Having explored different drawing techniques including ink and bamboo dipping pen and quill pen, I decided to draw Felicity in charcoal, with the aid of a putty rubber to soften and break up the lines and give some texture.
I still feel this is quite a controlled drawing and it is not as fluid and free as it might be. The pose itself is rather and defiantly upright and no matter which techniques I tried (and I tried many), I still could not bring a looseness to this picture. Unfortunately I did not have the opportunity to get my niece Felicity to pose for me again so I had to work from a photo).
My exploratory drawing below was a little more free and the textural marks from the charcoal and putty rubber made more impact. I felt I had to moderate these a little when applying to the whole figure in order to avoid going over the top.
While there are faults, this is a considerably more characterful drawing than my initial picture for this assignment so I’m pleased to have given it another go. I realised that my earlier drawing was ‘out’ in some crucial places; the relationship of the shoulder to the chin was’t quite right and the hands and feet were a little small. I’ve attempted to rectify these issues.
This has been a good learning experience and I’ve particularly enjoyed experimenting with charcoal which I now feel much more comfortable with and enthusiastic about. There are lessons for me to in terms of setting up a model, maybe a little more slouch next time.
In his tutor feedback Jim Unsworth suggested I should have another go at the line and shape assignment because my first attempt was weak. I wholeheartedly agree. I had some misgivings when I submitted it.
I decided to start by exploring different ways to draw Felicity in order to create a picture that is more alive and fluid, having “designed all the life from” the original piece.
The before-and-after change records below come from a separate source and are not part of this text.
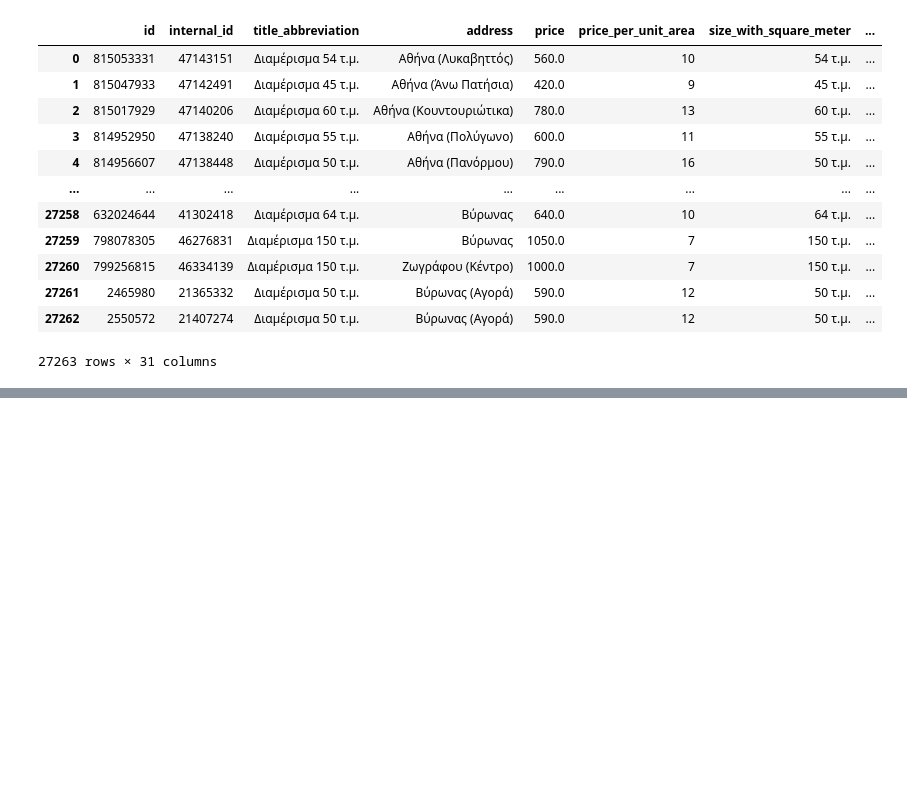
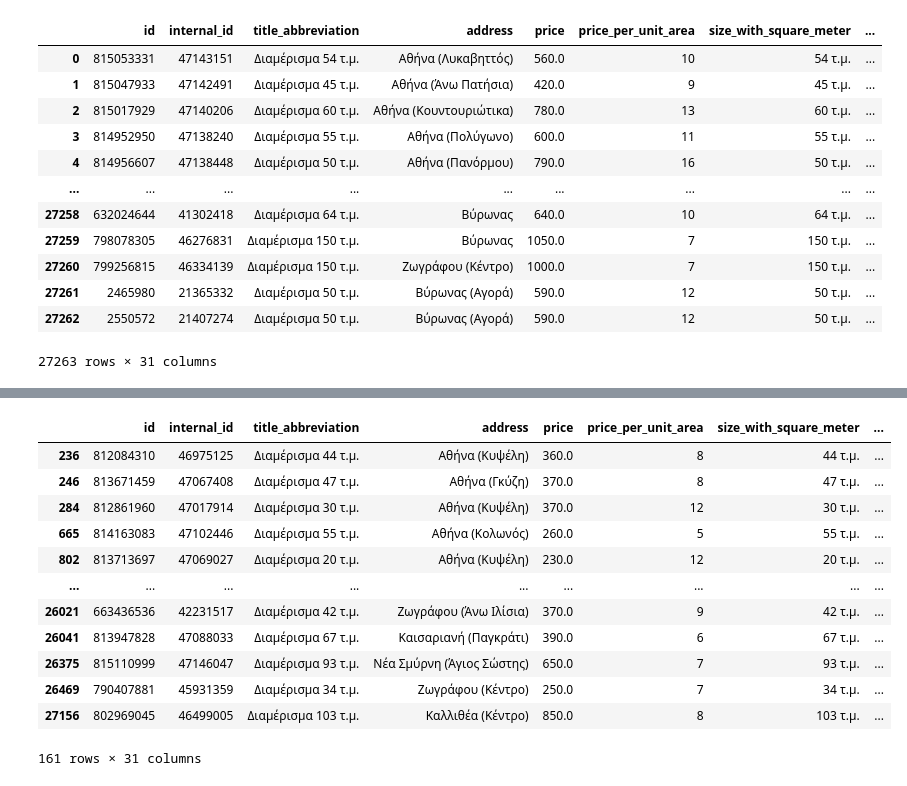
Before and after one commit to GerasimosPanagiotakopoulos/real-estate, a Jupyter notebook: Dashboard.ipynb, the cells around one changed output, grey strips where cells are left out. Cells and saved outputs as stored; diff of their text form; code cells hidden in the pictures; blank space fills up the shorter version.

```diff
--- a/Dashboard.ipynb
+++ b/Dashboard.ipynb
@@ -158,2 +102,0 @@ https://www.xe.gr/property/d/enoikiaseis-katoikion/576566/vyrwnas-agora-579-50
-# %%
-df_full['MaxDateSeen'] = df_full.groupby('id')['extraction_date'].transform('max')
@@ -480,2 +289,18 @@ df_full[df_full['extraction_date'] == "2023-06-05"].groupby('min_level')['price_
+# %%
+df_full[df_full['min_level']== -1]
+# %% [output]
+|  | id | internal_id | title_abbreviation | address | price | price_per_unit_area | size_with_square_meter | ... |
+| 236 | 812084310 | 46975125 | Διαμέρισμα 44 τ.μ. | Αθήνα (Κυψέλη) | 360.0 | 8 | 44 τ.μ. | ... |
+| 246 | 813671459 | 47067408 | Διαμέρισμα 47 τ.μ. | Αθήνα (Γκύζη) | 370.0 | 8 | 47 τ.μ. | ... |
+| 284 | 812861960 | 47017914 | Διαμέρισμα 30 τ.μ. | Αθήνα (Κυψέλη) | 370.0 | 12 | 30 τ.μ. | ... |
+| 665 | 814163083 | 47102446 | Διαμέρισμα 55 τ.μ. | Αθήνα (Κολωνός) | 260.0 | 5 | 55 τ.μ. | ... |
+| 802 | 813713697 | 47069027 | Διαμέρισμα 20 τ.μ. | Αθήνα (Κυψέλη) | 230.0 | 12 | 20 τ.μ. | ... |
+| ... | ... | ... | ... | ... | ... | ... | ... | ... |
+| 26021 | 663436536 | 42231517 | Διαμέρισμα 42 τ.μ. | Ζωγράφου (Άνω Ιλίσια) | 370.0 | 9 | 42 τ.μ. | ... |
+| 26041 | 813947828 | 47088033 | Διαμέρισμα 67 τ.μ. | Καισαριανή (Παγκράτι) | 390.0 | 6 | 67 τ.μ. | ... |
+| 26375 | 815110999 | 47146047 | Διαμέρισμα 93 τ.μ. | Νέα Σμύρνη (Άγιος Σώστης) | 650.0 | 7 | 93 τ.μ. | ... |
+| 26469 | 790407881 | 45931359 | Διαμέρισμα 34 τ.μ. | Ζωγράφου (Κέντρο) | 250.0 | 7 | 34 τ.μ. | ... |
+| 27156 | 802969045 | 46499005 | Διαμέρισμα 103 τ.μ. | Καλλιθέα (Κέντρο) | 850.0 | 8 | 103 τ.μ. | ... |
+161 rows × 31 columns
 # %%
 df_full["is_new"] = df_full["days_passed"] == 0
```
Also changed, not shown: parts of 38 cells of this notebook, 14 other files.
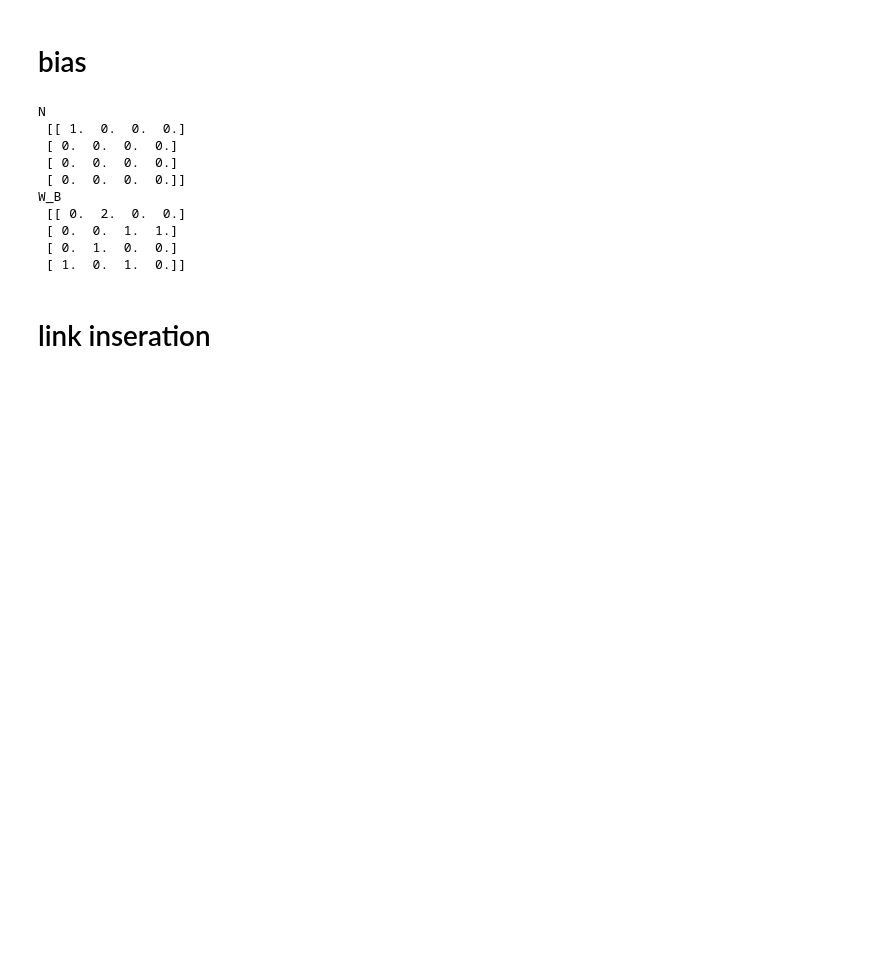
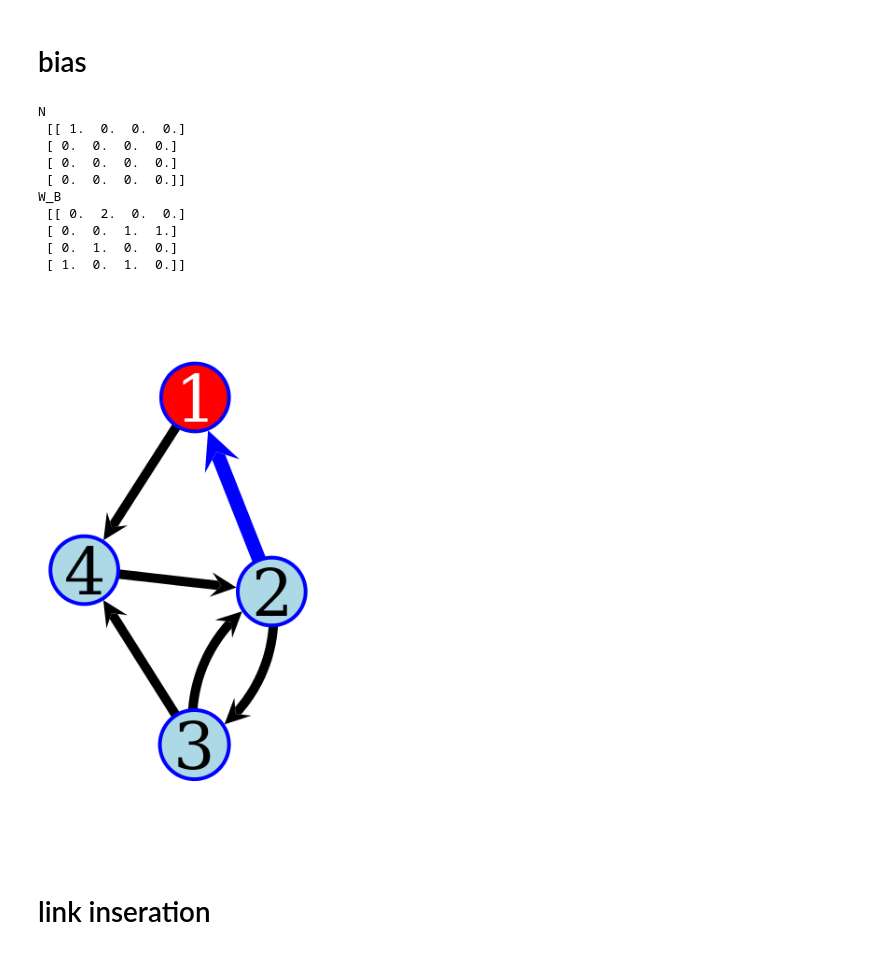
Before and after one commit to floriangeigl/RandomSurfers, a Jupyter notebook: bias_vs_link_insertion/edu_example.ipynb, the cells around one changed output. Cells and saved outputs as stored; diff of their text form; code cells hidden in the pictures; blank space fills up the shorter version.

```diff
--- a/bias_vs_link_insertion/edu_example.ipynb
+++ b/bias_vs_link_insertion/edu_example.ipynb
@@ -147,23 +177,38 @@ D
 \end{pmatrix}
 # %% [markdown]
 # bias
-# %%
-N = np.diag(t)
-print('N\n', N)
-
-W_B = A + N.dot(A)
-print('W_B\n', W_B)
-# %% [output]
-N
- [[ 1.  0.  0.  0.]
- [ 0.  0.  0.  0.]
- [ 0.  0.  0.  0.]
- [ 0.  0.  0.  0.]]
-W_B
- [[ 0.  2.  0.  0.]
- [ 0.  0.  1.  1.]
- [ 0.  1.  0.  0.]
- [ 1.  0.  1.  0.]]
+# %%
+N = np.diag(t)
+print('N\n', N)
+
+W_B = A + N.dot(A)
+print('W_B\n', W_B)
+
+for e in g.edges():
+    if int(e.target()) in target_nodes:
+        edge_width[e] *= 1.5
+        edge_color[e] = color_conv.to_rgba('blue')
+
+out_fn = 'toy_graph_b.pdf'
+graph_draw(g, vertex_text=label_names, vertex_font_size= 70, edge_color=edge_color, edge_pen_width=edge_width, vertex_pen_width=4, vertex_color='blue', vertex_fill_color=v_colors, pos=pos, output=out_fn, output_size=out_size)
+os.system('pdfcrop ' + out_fn + ' ' + out_fn)
+
+for e in g.edges():
+    if int(e.target()) in target_nodes:
+        edge_color[e] = def_e_color
+        edge_width[e] = def_e_width
+# %% [output]
+N
+ [[ 1.  0.  0.  0.]
+ [ 0.  0.  0.  0.]
+ [ 0.  0.  0.  0.]
+ [ 0.  0.  0.  0.]]
+W_B
+ [[ 0.  2.  0.  0.]
+ [ 0.  0.  1.  1.]
+ [ 0.  1.  0.  0.]
+ [ 1.  0.  1.  0.]]
+[figure, added]
 # %% [markdown]
 # link inseration
 # %%
```
Also changed, not shown: parts of 3 cells of this notebook, 10 other files.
These are my initial drawings… I decided to work with Felicity in the same seated pose, rather than start again with a different pose so that I could find out what I could achieve with some alternative techniques.